• _EXERCISE DESCRIPTION_: Exactly how many lines in the data below contain the string "tests"? Give that number and nothing else.

Content starts

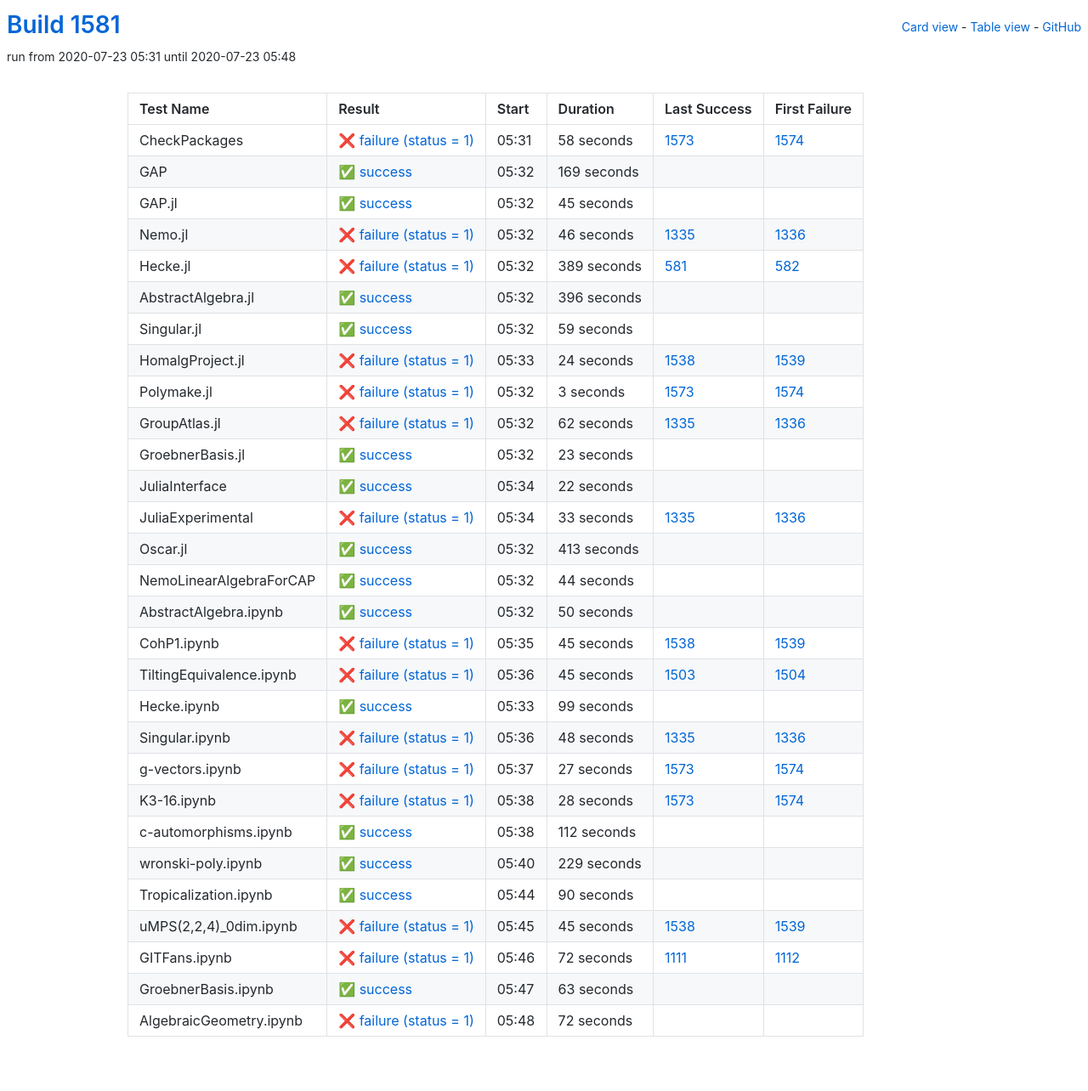
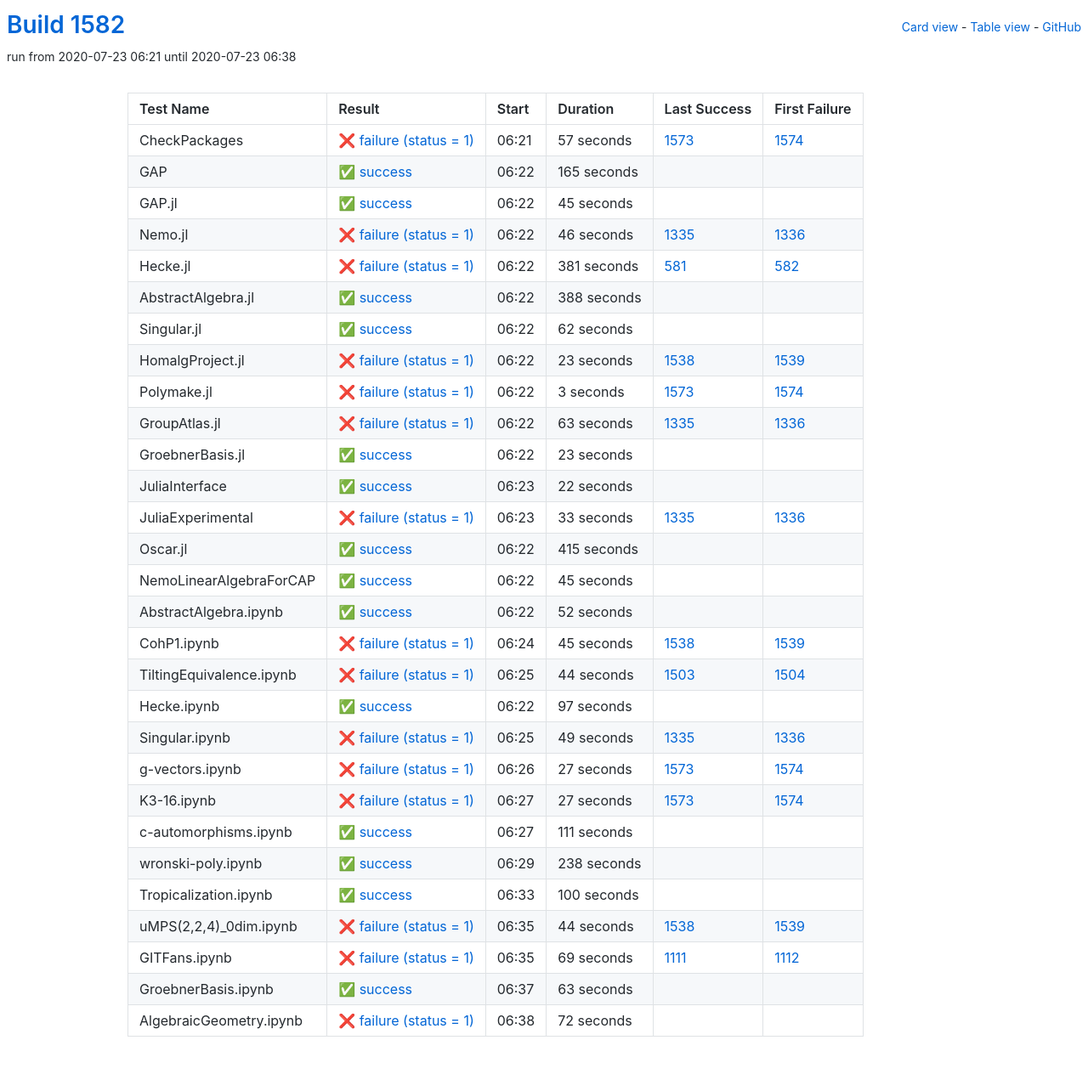
Before and after one commit to oscar-system/oscar-ci-status-1.4, a Jekyll site: the page built from table.html, in a window 1280 px wide. Shown: the whole page at 85% size. Built offline with Jekyll 4.4.1, drawn with Linux system fonts in a browser that asks for light colours.

Commit message:
Build #1582

```diff
--- a/_data/ci.yml
+++ b/_data/ci.yml
@@ -1,6 +1,6 @@
 ---
-build: 1581
-build_url: https://oscarci.mathematik.uni-kl.de/job/oscar-julia-1.4/1581/
+build: 1582
+build_url: https://oscarci.mathematik.uni-kl.de/job/oscar-julia-1.4/1582/
 job: oscar-julia-1.4
 organization: oscar-system
 repo: oscar-ci-status-1.4
@@ -8,32 +8,32 @@ repourl: https://github.com/oscar-system/oscar-ci-status-1.4
 tests:
 - name: CheckPackages
   id: checkpackages
-  log: https://oscarci.mathematik.uni-kl.de/job/oscar-julia-1.4/1581/artifact/logs/build-1581/CheckPackages.log
-  start: 2020-07-23 05:31
+  log: https://oscarci.mathematik.uni-kl.de/job/oscar-julia-1.4/1582/artifact/logs/build-1582/CheckPackages.log
+  start: 2020-07-23 06:21
   success: false
   exitcode: 1
   status: failure
-  duration: 58
+  duration: 57
   last_success: 1573
   last_success_url: https://oscarci.mathematik.uni-kl.de/job/oscar-julia-1.4/1573/
   first_failure: 1574
   first_failure_url: https://oscarci.mathematik.uni-kl.de/job/oscar-julia-1.4/1574/
 - name: GAP
   id: gap
-  log: https://oscarci.mathematik.uni-kl.de/job/oscar-julia-1.4/1581/artifact/logs/build-1581/GAP.log
-  start: 2020-07-23 05:32
+  log: https://oscarci.mathematik.uni-kl.de/job/oscar-julia-1.4/1582/artifact/logs/build-1582/GAP.log
+  start: 2020-07-23 06:22
   success: true
   exitcode: 0
   status: success
-  duration: 169
+  duration: 165
   last_success: false
   last_success_url:
   first_failure: false
   first_failure_url:
 - name: GAP.jl
   id: gap-jl
-  log: https://oscarci.mathematik.uni-kl.de/job/oscar-julia-1.4/1581/artifact/logs/build-1581/GAP.jl.log
-  start: 2020-07-23 05:32
+  log: https://oscarci.mathematik.uni-kl.de/job/oscar-julia-1.4/1582/artifact/logs/build-1582/GAP.jl.log
+  start: 2020-07-23 06:22
   success: true
   exitcode: 0
   status: success
@@ -44,8 +44,8 @@ tests:
   first_failure_url:
 - name: Nemo.jl
   id: nemo-jl
-  log: https://oscarci.mathematik.uni-kl.de/job/oscar-julia-1.4/1581/artifact/logs/build-1581/Nemo.jl.log
-  start: 2020-07-23 05:32
+  log: https://oscarci.mathematik.uni-kl.de/job/oscar-julia-1.4/1582/artifact/logs/build-1582/Nemo.jl.log
+  start: 2020-07-23 06:22
   success: false
   exitcode: 1
   status: failure
@@ -56,56 +56,56 @@ tests:
   first_failure_url: https://oscarci.mathematik.uni-kl.de/job/oscar-julia-1.4/1336/
 - name: Hecke.jl
   id: hecke-jl
-  log: https://oscarci.mathematik.uni-kl.de/job/oscar-julia-1.4/1581/artifact/logs/build-1581/Hecke.jl.log
-  start: 2020-07-23 05:32
+  log: https://oscarci.mathematik.uni-kl.de/job/oscar-julia-1.4/1582/artifact/logs/build-1582/Hecke.jl.log
+  start: 2020-07-23 06:22
   success: false
   exitcode: 1
   status: failure
-  duration: 389
+  duration: 381
   last_success: 581
   last_success_url: https://oscarci.mathematik.uni-kl.de/job/oscar-julia-1.4/581/
   first_failure: 582
   first_failure_url: https://oscarci.mathematik.uni-kl.de/job/oscar-julia-1.4/582/
 - name: AbstractAlgebra.jl
   id: abstractalgebra-jl
-  log: https://oscarci.mathematik.uni-kl.de/job/oscar-julia-1.4/1581/artifact/logs/build-1581/AbstractAlgebra.jl.log
-  start: 2020-07-23 05:32
+  log: https://oscarci.mathematik.uni-kl.de/job/oscar-julia-1.4/1582/artifact/logs/build-1582/AbstractAlgebra.jl.log
+  start: 2020-07-23 06:22
   success: true
   exitcode: 0
   status: success
-  duration: 396
+  duration: 388
   last_success: false
   last_success_url:
   first_failure: false
   first_failure_url:
 - name: Singular.jl
   id: singular-jl
-  log: https://oscarci.mathematik.uni-kl.de/job/oscar-julia-1.4/1581/artifact/logs/build-1581/Singular.jl.log
-  start: 2020-07-23 05:32
+  log: https://oscarci.mathematik.uni-kl.de/job/oscar-julia-1.4/1582/artifact/logs/build-1582/Singular.jl.log
+  start: 2020-07-23 06:22
   success: true
   exitcode: 0
   status: success
-  duration: 59
+  duration: 62
   last_success: false
   last_success_url:
   first_failure: false
   first_failure_url:
 - name: HomalgProject.jl
   id: homalgproject-jl
-  log: https://oscarci.mathematik.uni-kl.de/job/oscar-julia-1.4/1581/artifact/logs/build-1581/HomalgProject.jl.log
-  start: 2020-07-23 05:33
+  log: https://oscarci.mathematik.uni-kl.de/job/oscar-julia-1.4/1582/artifact/logs/build-1582/HomalgProject.jl.log
+  start: 2020-07-23 06:22
   success: false
   exitcode: 1
   status: failure
-  duration: 24
+  duration: 23
   last_success: 1538
   last_success_url: https://oscarci.mathematik.uni-kl.de/job/oscar-julia-1.4/1538/
   first_failure: 1539
   first_failure_url: https://oscarci.mathematik.uni-kl.de/job/oscar-julia-1.4/1539/
 - name: Polymake.jl
   id: polymake-jl
-  log: https://oscarci.mathematik.uni-kl.de/job/oscar-julia-1.4/1581/artifact/logs/build-1581/Polymake.jl.log
-  start: 2020-07-23 05:32
+  log: https://oscarci.mathematik.uni-kl.de/job/oscar-julia-1.4/1582/artifact/logs/build-1582/Polymake.jl.log
+  start: 2020-07-23 06:22
   success: false
   exitcode: 1
   status: failure
@@ -116,20 +116,20 @@ tests:
   first_failure_url: https://oscarci.mathematik.uni-kl.de/job/oscar-julia-1.4/1574/
 - name: GroupAtlas.jl
   id: groupatlas-jl
-  log: https://oscarci.mathematik.uni-kl.de/job/oscar-julia-1.4/1581/artifact/logs/build-1581/GroupAtlas.jl.log
-  start: 2020-07-23 05:32
+  log: https://oscarci.mathematik.uni-kl.de/job/oscar-julia-1.4/1582/artifact/logs/build-1582/GroupAtlas.jl.log
+  start: 2020-07-23 06:22
   success: false
   exitcode: 1
   status: failure
-  duration: 62
+  duration: 63
   last_success: 1335
   last_success_url: https://oscarci.mathematik.uni-kl.de/job/oscar-julia-1.4/1335/
   first_failure: 1336
   first_failure_url: https://oscarci.mathematik.uni-kl.de/job/oscar-julia-1.4/1336/
 - name: GroebnerBasis.jl
   id: groebnerbasis-jl
-  log: https://oscarci.mathematik.uni-kl.de/job/oscar-julia-1.4/1581/artifact/logs/build-1581/GroebnerBasis.jl.log
-  start: 2020-07-23 05:32
+  log: https://oscarci.mathematik.uni-kl.de/job/oscar-julia-1.4/1582/artifact/logs/build-1582/GroebnerBasis.jl.log
+  start: 2020-07-23 06:22
   success: true
   exitcode: 0
   status: success
@@ -140,8 +140,8 @@ tests:
   first_failure_url:
 - name: JuliaInterface
   id: juliainterface
-  log: https://oscarci.mathematik.uni-kl.de/job/oscar-julia-1.4/1581/artifact/logs/build-1581/JuliaInterface.log
-  start: 2020-07-23 05:34
+  log: https://oscarci.mathematik.uni-kl.de/job/oscar-julia-1.4/1582/artifact/logs/build-1582/JuliaInterface.log
+  start: 2020-07-23 06:23
   success: true
   exitcode: 0
   status: success
@@ -152,8 +152,8 @@ tests:
   first_failure_url:
 - name: JuliaExperimental
   id: juliaexperimental
-  log: https://oscarci.mathematik.uni-kl.de/job/oscar-julia-1.4/1581/artifact/logs/build-1581/JuliaExperimental.log
-  start: 2020-07-23 05:34
+  log: https://oscarci.mathematik.uni-kl.de/job/oscar-julia-1.4/1582/artifact/logs/build-1582/JuliaExperimental.log
+  start: 2020-07-23 06:23
   success: false
   exitcode: 1
   status: failure
@@ -164,44 +164,44 @@ tests:
   first_failure_url: https://oscarci.mathematik.uni-kl.de/job/oscar-julia-1.4/1336/
 - name: Oscar.jl
   id: oscar-jl
-  log: https://oscarci.mathematik.uni-kl.de/job/oscar-julia-1.4/1581/artifact/logs/build-1581/Oscar.jl.log
-  start: 2020-07-23 05:32
+  log: https://oscarci.mathematik.uni-kl.de/job/oscar-julia-1.4/1582/artifact/logs/build-1582/Oscar.jl.log
+  start: 2020-07-23 06:22
   success: true
   exitcode: 0
   status: success
-  duration: 413
+  duration: 415
   last_success: false
   last_success_url:
   first_failure: false
   first_failure_url:
 - name: NemoLinearAlgebraForCAP
   id: nemolinearalgebraforcap
-  log: https://oscarci.mathematik.uni-kl.de/job/oscar-julia-1.4/1581/artifact/logs/build-1581/NemoLinearAlgebraForCAP.log
-  start: 2020-07-23 05:32
+  log: https://oscarci.mathematik.uni-kl.de/job/oscar-julia-1.4/1582/artifact/logs/build-1582/NemoLinearAlgebraForCAP.log
+  start: 2020-07-23 06:22
   success: true
   exitcode: 0
   status: success
-  duration: 44
+  duration: 45
   last_success: false
   last_success_url:
   first_failure: false
   first_failure_url:
 - name: AbstractAlgebra.ipynb
   id: abstractalgebra-ipynb
-  log: https://oscarci.mathematik.uni-kl.de/job/oscar-julia-1.4/1581/artifact/logs/build-1581/AbstractAlgebra.ipynb.log
-  start: 2020-07-23 05:32
+  log: https://oscarci.mathematik.uni-kl.de/job/oscar-julia-1.4/1582/artifact/logs/build-1582/AbstractAlgebra.ipynb.log
+  start: 2020-07-23 06:22
   success: true
   exitcode: 0
   status: success
-  duration: 50
+  duration: 52
   last_success: false
   last_success_url:
   first_failure: false
   first_failure_url:
 - name: CohP1.ipynb
   id: cohp1-ipynb
-  log: https://oscarci.mathematik.uni-kl.de/job/oscar-julia-1.4/1581/artifact/logs/build-1581/CohP1.ipynb.log
-  start: 2020-07-23 05:35
+  log: https://oscarci.mathematik.uni-kl.de/job/oscar-julia-1.4/1582/artifact/logs/build-1582/CohP1.ipynb.log
+  start: 2020-07-23 06:24
   success: false
   exitcode: 1
   status: failure
@@ -212,44 +212,44 @@ tests:
   first_failure_url: https://oscarci.mathematik.uni-kl.de/job/oscar-julia-1.4/1539/
 - name: TiltingEquivalence.ipynb
   id: tiltingequivalence-ipynb
-  log: https://oscarci.mathematik.uni-kl.de/job/oscar-julia-1.4/1581/artifact/logs/build-1581/TiltingEquivalence.ipynb.log
-  start: 2020-07-23 05:36
+  log: https://oscarci.mathematik.uni-kl.de/job/oscar-julia-1.4/1582/artifact/logs/build-1582/TiltingEquivalence.ipynb.log
+  start: 2020-07-23 06:25
   success: false
   exitcode: 1
   status: failure
-  duration: 45
+  duration: 44
   last_success: 1503
   last_success_url: https://oscarci.mathematik.uni-kl.de/job/oscar-julia-1.4/1503/
   first_failure: 1504
   first_failure_url: https://oscarci.mathematik.uni-kl.de/job/oscar-julia-1.4/1504/
 - name: Hecke.ipynb
   id: hecke-ipynb
-  log: https://oscarci.mathematik.uni-kl.de/job/oscar-julia-1.4/1581/artifact/logs/build-1581/Hecke.ipynb.log
-  start: 2020-07-23 05:33
+  log: https://oscarci.mathematik.uni-kl.de/job/oscar-julia-1.4/1582/artifact/logs/build-1582/Hecke.ipynb.log
+  start: 2020-07-23 06:22
   success: true
   exitcode: 0
   status: success
-  duration: 99
+  duration: 97
   last_success: false
   last_success_url:
   first_failure: false
   first_failure_url:
 - name: Singular.ipynb
   id: singular-ipynb
-  log: https://oscarci.mathematik.uni-kl.de/job/oscar-julia-1.4/1581/artifact/logs/build-1581/Singular.ipynb.log
-  start: 2020-07-23 05:36
+  log: https://oscarci.mathematik.uni-kl.de/job/oscar-julia-1.4/1582/artifact/logs/build-1582/Singular.ipynb.log
+  start: 2020-07-23 06:25
   success: false
   exitcode: 1
   status: failure
-  duration: 48
+  duration: 49
   last_success: 1335
   last_success_url: https://oscarci.mathematik.uni-kl.de/job/oscar-julia-1.4/1335/
   first_failure: 1336
   first_failure_url: https://oscarci.mathematik.uni-kl.de/job/oscar-julia-1.4/1336/
 - name: g-vectors.ipynb
   id: g-vectors-ipynb
-  log: https://oscarci.mathematik.uni-kl.de/job/oscar-julia-1.4/1581/artifact/logs/build-1581/g-vectors.ipynb.log
-  start: 2020-07-23 05:37
+  log: https://oscarci.mathematik.uni-kl.de/job/oscar-julia-1.4/1582/artifact/logs/build-1582/g-vectors.ipynb.log
+  start: 2020-07-23 06:26
   success: false
   exitcode: 1
   status: failure
@@ -260,80 +260,80 @@ tests:
   first_failure_url: https://oscarci.mathematik.uni-kl.de/job/oscar-julia-1.4/1574/
 - name: K3-16.ipynb
   id: k3-16-ipynb
-  log: https://oscarci.mathematik.uni-kl.de/job/oscar-julia-1.4/1581/artifact/logs/build-1581/K3-16.ipynb.log
-  start: 2020-07-23 05:38
+  log: https://oscarci.mathematik.uni-kl.de/job/oscar-julia-1.4/1582/artifact/logs/build-1582/K3-16.ipynb.log
+  start: 2020-07-23 06:27
   success: false
   exitcode: 1
   status: failure
-  duration: 28
+  duration: 27
   last_success: 1573
   last_success_url: https://oscarci.mathematik.uni-kl.de/job/oscar-julia-1.4/1573/
   first_failure: 1574
   first_failure_url: https://oscarci.mathematik.uni-kl.de/job/oscar-julia-1.4/1574/
 - name: c-automorphisms.ipynb
   id: c-automorphisms-ipynb
-  log: https://oscarci.mathematik.uni-kl.de/job/oscar-julia-1.4/1581/artifact/logs/build-1581/c-automorphisms.ipynb.log
-  start: 2020-07-23 05:38
+  log: https://oscarci.mathematik.uni-kl.de/job/oscar-julia-1.4/1582/artifact/logs/build-1582/c-automorphisms.ipynb.log
+  start: 2020-07-23 06:27
   success: true
   exitcode: 0
   status: success
-  duration: 112
+  duration: 111
   last_success: false
   last_success_url:
   first_failure: false
   first_failure_url:
 - name: wronski-poly.ipynb
   id: wronski-poly-ipynb
-  log: https://oscarci.mathematik.uni-kl.de/job/oscar-julia-1.4/1581/artifact/logs/build-1581/wronski-poly.ipynb.log
-  start: 2020-07-23 05:40
+  log: https://oscarci.mathematik.uni-kl.de/job/oscar-julia-1.4/1582/artifact/logs/build-1582/wronski-poly.ipynb.log
+  start: 2020-07-23 06:29
   success: true
   exitcode: 0
   status: success
-  duration: 229
+  duration: 238
   last_success: false
   last_success_url:
   first_failure: false
   first_failure_url:
 - name: Tropicalization.ipynb
   id: tropicalization-ipynb
-  log: https://oscarci.mathematik.uni-kl.de/job/oscar-julia-1.4/1581/artifact/logs/build-1581/Tropicalization.ipynb.log
-  start: 2020-07-23 05:44
+  log: https://oscarci.mathematik.uni-kl.de/job/oscar-julia-1.4/1582/artifact/logs/build-1582/Tropicalization.ipynb.log
+  start: 2020-07-23 06:33
   success: true
   exitcode: 0
   status: success
-  duration: 90
+  duration: 100
   last_success: false
   last_success_url:
   first_failure: false
   first_failure_url:
 - name: uMPS(2,2,4)_0dim.ipynb
   id: umps-2-2-4-0dim-ipynb
-  log: https://oscarci.mathematik.uni-kl.de/job/oscar-julia-1.4/1581/artifact/logs/build-1581/uMPS-2-2-4-_0dim.ipynb.log
-  start: 2020-07-23 05:45
+  log: https://oscarci.mathematik.uni-kl.de/job/oscar-julia-1.4/1582/artifact/logs/build-1582/uMPS-2-2-4-_0dim.ipynb.log
+  start: 2020-07-23 06:35
   success: false
   exitcode: 1
   status: failure
-  duration: 45
+  duration: 44
   last_success: 1538
   last_success_url: https://oscarci.mathematik.uni-kl.de/job/oscar-julia-1.4/1538/
   first_failure: 1539
   first_failure_url: https://oscarci.mathematik.uni-kl.de/job/oscar-julia-1.4/1539/
 - name: GITFans.ipynb
   id: gitfans-ipynb
-  log: https://oscarci.mathematik.uni-kl.de/job/oscar-julia-1.4/1581/artifact/logs/build-1581/GITFans.ipynb.log
-  start: 2020-07-23 05:46
+  log: https://oscarci.mathematik.uni-kl.de/job/oscar-julia-1.4/1582/artifact/logs/build-1582/GITFans.ipynb.log
+  start: 2020-07-23 06:35
   success: false
   exitcode: 1
   status: failure
-  duration: 72
+  duration: 69
   last_success: 1111
   last_success_url: https://oscarci.mathematik.uni-kl.de/job/oscar-julia-1.4/1111/
   first_failure: 1112
   first_failure_url: https://oscarci.mathematik.uni-kl.de/job/oscar-julia-1.4/1112/
 - name: GroebnerBasis.ipynb
   id: groebnerbasis-ipynb
-  log: https://oscarci.mathematik.uni-kl.de/job/oscar-julia-1.4/1581/artifact/logs/build-1581/GroebnerBasis.ipynb.log
-  start: 2020-07-23 05:47
+  log: https://oscarci.mathematik.uni-kl.de/job/oscar-julia-1.4/1582/artifact/logs/build-1582/GroebnerBasis.ipynb.log
+  start: 2020-07-23 06:37
   success: true
   exitcode: 0
   status: success
@@ -344,8 +344,8 @@ tests:
   first_failure_url:
 - name: AlgebraicGeometry.ipynb
   id: algebraicgeometry-ipynb
-  log: https://oscarci.mathematik.uni-kl.de/job/oscar-julia-1.4/1581/artifact/logs/build-1581/AlgebraicGeometry.ipynb.log
-  start: 2020-07-23 05:48
+  log: https://oscarci.mathematik.uni-kl.de/job/oscar-julia-1.4/1582/artifact/logs/build-1582/AlgebraicGeometry.ipynb.log
+  start: 2020-07-23 06:38
   success: false
   exitcode: 1
   status: failure
```
Also changed, not shown: README.md.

Content ends

• _WRITTEN SOLUTION_: 10